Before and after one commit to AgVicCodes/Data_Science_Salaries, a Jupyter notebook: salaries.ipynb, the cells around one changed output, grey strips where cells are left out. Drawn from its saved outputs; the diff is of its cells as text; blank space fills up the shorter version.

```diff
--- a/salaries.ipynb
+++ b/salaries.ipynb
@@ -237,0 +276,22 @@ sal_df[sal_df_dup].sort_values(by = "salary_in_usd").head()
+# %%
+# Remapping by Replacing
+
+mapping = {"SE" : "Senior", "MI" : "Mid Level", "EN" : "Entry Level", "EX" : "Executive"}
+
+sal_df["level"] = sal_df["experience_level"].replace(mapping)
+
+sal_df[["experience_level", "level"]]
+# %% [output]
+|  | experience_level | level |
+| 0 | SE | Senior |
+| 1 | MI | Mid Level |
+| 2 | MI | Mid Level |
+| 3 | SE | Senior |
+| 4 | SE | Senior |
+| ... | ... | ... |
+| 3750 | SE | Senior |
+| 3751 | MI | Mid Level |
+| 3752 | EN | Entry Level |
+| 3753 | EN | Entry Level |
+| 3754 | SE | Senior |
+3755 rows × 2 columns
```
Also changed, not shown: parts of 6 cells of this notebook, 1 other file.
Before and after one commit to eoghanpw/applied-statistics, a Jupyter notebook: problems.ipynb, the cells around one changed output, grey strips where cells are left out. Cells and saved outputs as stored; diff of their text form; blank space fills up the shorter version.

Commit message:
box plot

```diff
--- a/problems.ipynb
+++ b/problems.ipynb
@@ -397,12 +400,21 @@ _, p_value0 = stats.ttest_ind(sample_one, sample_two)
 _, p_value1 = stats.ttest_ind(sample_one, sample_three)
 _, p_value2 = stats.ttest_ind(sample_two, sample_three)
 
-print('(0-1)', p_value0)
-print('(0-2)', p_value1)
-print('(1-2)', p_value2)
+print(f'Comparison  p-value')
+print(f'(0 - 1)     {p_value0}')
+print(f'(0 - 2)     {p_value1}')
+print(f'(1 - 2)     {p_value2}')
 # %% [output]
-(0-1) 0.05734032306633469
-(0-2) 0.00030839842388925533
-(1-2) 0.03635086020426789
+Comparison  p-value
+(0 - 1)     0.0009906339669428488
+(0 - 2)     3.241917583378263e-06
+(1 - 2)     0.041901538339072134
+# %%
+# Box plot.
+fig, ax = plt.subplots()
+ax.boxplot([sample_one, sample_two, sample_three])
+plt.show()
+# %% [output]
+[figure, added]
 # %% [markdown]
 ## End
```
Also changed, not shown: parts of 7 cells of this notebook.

# # #

Look through the material and find each line that includes "Senior", then copy it.

→ **EXERCISE SOLUTION**
+mapping = {"SE" : "Senior", "MI" : "Mid Level", "EN" : "Entry Level", "EX" : "Executive"}
+| 0 | SE | Senior |
+| 3 | SE | Senior |
+| 4 | SE | Senior |
+| 3750 | SE | Senior |
+| 3754 | SE | Senior |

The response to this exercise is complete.